We glibly talk about how the cycle of life brings us back to a childlike existence once we reach our dotage, but I had this brought home to me last week, through a very specific example.
I was on the phone to my elderly mother, and once we’d made arrangements to meet for lunch, she said, “Well, at least that’ll give me something to do.”
I asked her if she often found herself with nothing to do, or at a loose end, and she told me that these days she regularly got really bored.
She’s always been a woman with many interests, but recently they seem to have lost some of their thrall for her. I was reminded of nothing so much as a child (me perhaps) in the summer holidays, complaining of being bored and having it pointed out (by her perhaps) that there were plenty of toys and games around for stimulation and amusement, not to mentioned the great outdoors, which should be full of wonder and interest to any enquiring mind with time on their hands.
Oh the irony.
Then I recalled that at our shared lunches, she often failed to finish her main meal, but could always find room to squeeze in a portion of sticky toffee pudding. Another behaviour I recognised from childhood; the reasoning that somehow sweets go to a different part of your tummy.

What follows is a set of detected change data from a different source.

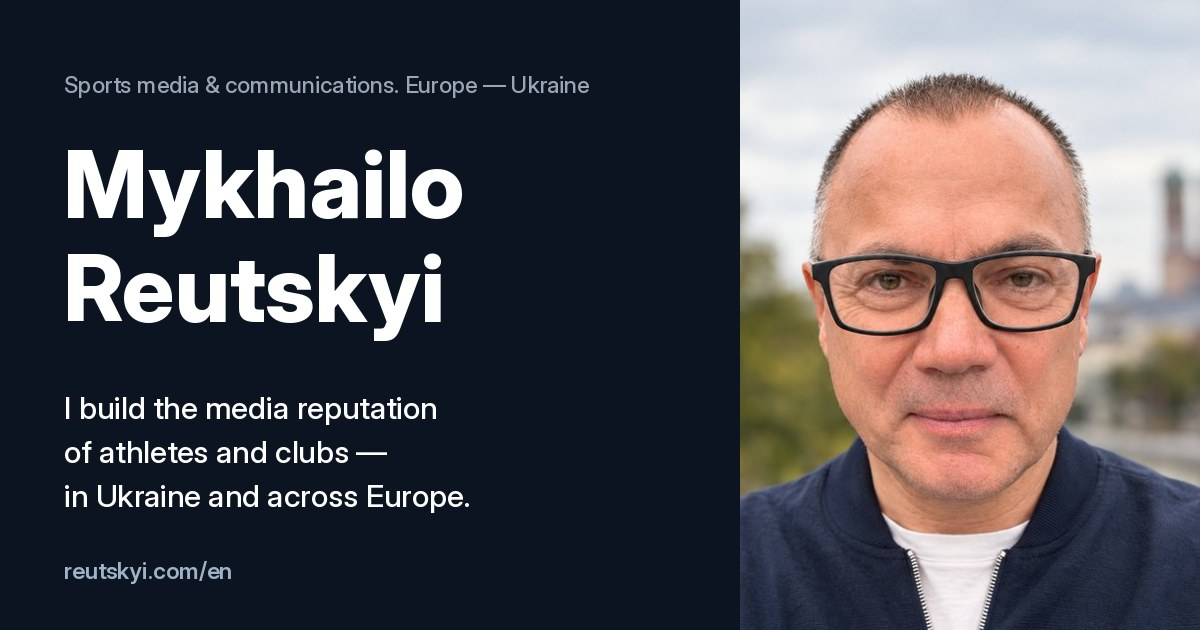
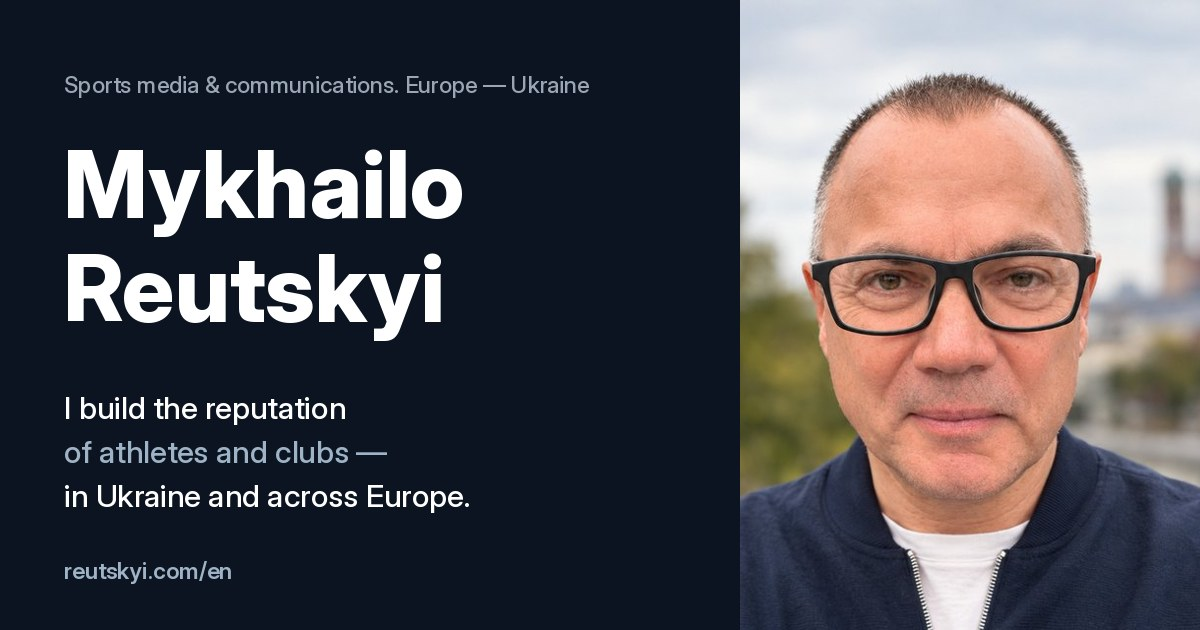
Add files via upload

Changed region(s): [[0.0617, 0.6937, 0.3083, 0.754], [0.185, 0.6333, 0.37, 0.6635]]

diff --git a/index.html b/index.html
@@ -92,7 +92,7 @@
 <section class="hero">
   <div class="wrap">
     <p class="eyebrow">Спортивні медіа та комунікації. Європа — Україна</p>
-    <h1>Будую медійну репутацію <span>спортсменів і&nbsp;клубів.</span></h1>
+    <h1>Будую репутацію <span>спортсменів і&nbsp;клубів.</span></h1>
     <p class="lead">В Україні та Європі: робота з медіа, позиціонування, медіатренінги та кризові комунікації.</p>
     <div class="actions">
       <a class="btn primary" href="#contact">Написати мені</a>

Could it be that these two sections of our communities could help each other out here? If we have small children and elderly citizens complaining of being bored, wanting some stimulus from another human - wanting someone to play with - could we not put them together?
There have been experiments along these lines in the UK, and, more prolifically, in the USA. The positive impact on the residents of old people’s homes who have had pre-schoolers regularly visit has been shown beyond argument, but what about the children? The experience encompasses a great deal of learning for them, particularly in what we would normally refer to as PHSE, but over and above that, it’s the growth in confidence that is most striking.
I think it’s to do with the children feeling useful, knowing they have a role to play in both encouraging and physically aiding the old folk to take part in activities. They empirically understand the challenges of old age, they are dealing with some of the same issues of powerlessness themselves. They develop a sense of responsibility towards the elderly people with whom they are interacting, and have many and varied of their own needs met in return.
In times gone by, as we tended to live in larger groups of extended families, young children would have benefitted from spending time with older generations on a daily basis. These days, it’s up to us to ensure that we don’t lose the value of this interaction for those at both extremes of age within our community. So why not make the effort to bridge that generational gap and rescue both sides from their boredom?